In terms of options, Toyota offers three levels of packages that add such features such as a JBL audio system, a seven-inch screen with Toyota's Entune infotainment system, sunroof, blind spot monitoring, Toyota's Safety Connect system, and aTechnology package that includes lane departure warning and radar cruise control. Option packages range from $1,860 to $4,430.
Hyundai only offers one option package for the Sonata Hybrid Limited known as the Ultimate package. For $4,500, this package adds such features such as lane departure warning, radar cruise control, automatic high beats, panoramic sunroof, Infinity premium audio system, and an eight-inch touchscreen with navigation.
Without options, the Sonata Hybrid Limited has the advantage. With options and both models are neck and neck.
I'm going to let our man on the Toyota beat, John Goreham sum up the Camry Hybrid.

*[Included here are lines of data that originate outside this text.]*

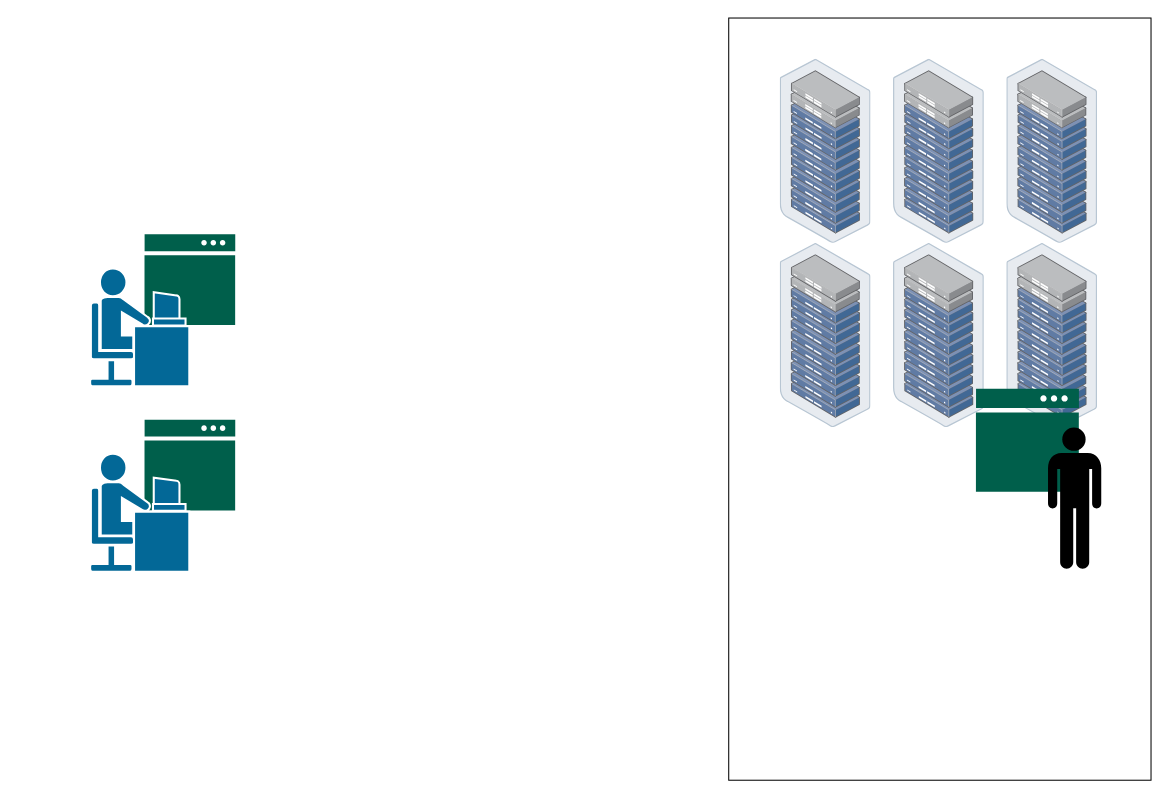
Before: ssh_connection.drawio in yokikim/Report-resource-linux, a draw.io diagram. Source tidied: cells renumbered, new cells numbered last; positions are measured from the earlier drawing's top-left corner, leaving out a move shared by most shapes. Both pictures are drawn from the tidied source at 103%, with x=0, y=0 at pixel (90, 18).
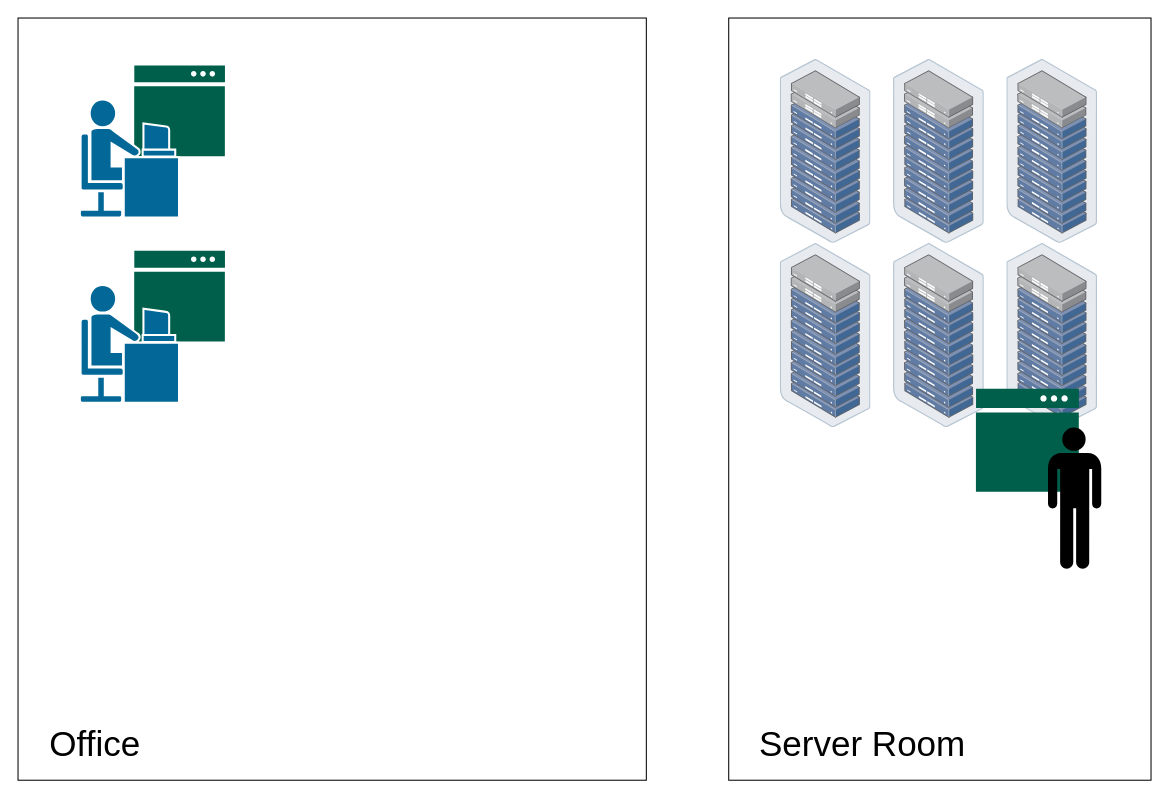
The same diagram, later.

Diff of the diagram source:
```diff
@@
+    <mxCell id="21" style="rounded=0;whiteSpace=wrap;html=1;" parent="1" vertex="1">
+      <mxGeometry x="-70" width="610" height="740" as="geometry" />
+    </mxCell>
@@
+    <mxCell id="22" style="group;" parent="3" vertex="1">
+      <mxGeometry x="-10" y="46" width="140.9" height="327.6" as="geometry" />
+    </mxCell>
-    <mxCell id="13" style="group;" parent="3" vertex="1">
-      <mxGeometry y="390" width="140.9" height="147.6" as="geometry" />
+    <mxCell id="13" style="group;" parent="22" vertex="1">
+      <mxGeometry y="180" width="140.9" height="147.6" as="geometry" />
     </mxCell>
@@
-    <mxCell id="16" style="group;" parent="3" vertex="1">
-      <mxGeometry y="210" width="140.9" height="147.6" as="geometry" />
+    <mxCell id="16" style="group;" parent="22" vertex="1">
+      <mxGeometry width="140.9" height="147.6" as="geometry" />
     </mxCell>
@@
+    <mxCell id="23" value="&lt;font style=&quot;font-size: 34px;&quot;&gt;Server Room&lt;/font&gt;" style="text;html=1;strokeColor=none;fillColor=none;align=center;verticalAlign=middle;whiteSpace=wrap;rounded=0;" parent="20" vertex="1">
+      <mxGeometry x="620" y="670" width="260" height="70" as="geometry" />
+    </mxCell>
+    <mxCell id="24" value="&lt;font style=&quot;font-size: 34px;&quot;&gt;Office&lt;/font&gt;" style="text;html=1;strokeColor=none;fillColor=none;align=center;verticalAlign=middle;whiteSpace=wrap;rounded=0;" parent="20" vertex="1">
+      <mxGeometry x="-70" y="670" width="150" height="70" as="geometry" />
+    </mxCell>
```
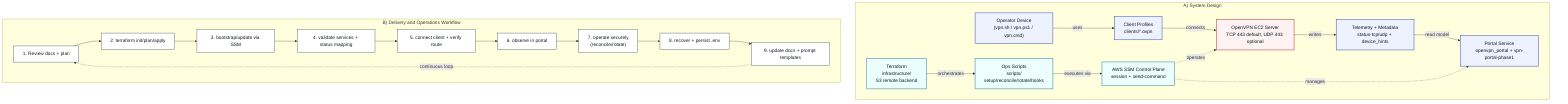
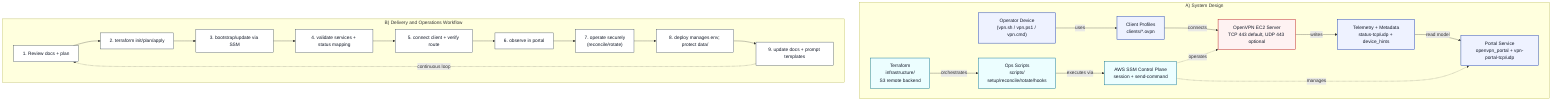
flowchart TB
    %% ============ A) System Design ============
    subgraph A["A) System Design"]
        OP["Operator Device\n(vpn.sh / vpn.ps1 / vpn.cmd)"]
        CP["Client Profiles\nclients/*.ovpn"]
        EC2["OpenVPN EC2 Server\nTCP 443 default, UDP 443 optional"]
        TEL["Telemetry + Metadata\nstatus-tcp/udp + device_hints"]
-         PORTAL["Portal Service\nopenvpn_portal + vpn-portal-phase1"]
+         PORTAL["Portal Service\nopenvpn_portal + vpn-portal-tcp/udp"]

        TF["Terraform\ninfrastructure/\nS3 remote backend"]
        OPS["Ops Scripts\nscripts/\nsetup/reconcile/rotate/hooks"]
        SSM["AWS SSM Control Plane\nsession + send-command"]

        OP -->|uses| CP
        CP -->|connects| EC2
        EC2 -->|writes| TEL
        TEL -->|read model| PORTAL

        TF -->|orchestrates| OPS
        OPS -->|executes via| SSM
        SSM -.->|operates| EC2
        SSM -.->|manages| PORTAL
    end

    %% ============ B) Delivery Workflow ============
    subgraph B["B) Delivery and Operations Workflow"]
        W1["1. Review docs + plan"]
        W2["2. terraform init/plan/apply"]
        W3["3. bootstrap/update via SSM"]
        W4["4. validate services + status mapping"]
        W5["5. connect client + verify route"]
        W6["6. observe in portal"]
        W7["7. operate securely\n(reconcile/rotate)"]
-         W8["8. recover + persist .env"]
+         W8["8. deploy manages env; protect data/"]
        W9["9. update docs + prompt templates"]

        W1 --> W2 --> W3 --> W4 --> W5 --> W6 --> W7 --> W8 --> W9
        W9 -.->|continuous loop| W1
    end

    classDef ops fill:#eef2ff,stroke:#1e40af,stroke-width:1.5px,color:#111827
    classDef infra fill:#ecfeff,stroke:#0e7490,stroke-width:1.5px,color:#111827
    classDef core fill:#fef2f2,stroke:#b91c1c,stroke-width:1.5px,color:#111827
    classDef flow fill:#ffffff,stroke:#334155,stroke-width:1.2px,color:#111827

    class OP,CP,PORTAL,TEL ops
    class TF,OPS,SSM infra
    class EC2 core
    class W1,W2,W3,W4,W5,W6,W7,W8,W9 flow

"The Camry Hybrid stands out in my mind because it adds power and torque. Aside from the emissions reductions and fuel economy savings, the Camry Hybrid is smoother and quieter than most cars in its class."
One more thing in the Toyota's corner, they a have a history of building reliable hybrid models.
Hyundai though has an interesting challenger in the Sonata Hybrid Limited. It matches the Camry Hybrid in terms of ride and handling, and the fuel economy numbers are very close. Plus, you have the long list of standard equipment on the Limited that the Camry Hybrid XLE cannot fully match.
So that makes the Hyundai Sonata Hybrid Limited our winner in this comparison? If we're talking about the models with no options, then the Sonata would be my pick. But add in the options on both models and it becomes a dead heat. Either way, both of these models make a strong case as to why you should consider them.
Pic Credit: Hyundai and Toyota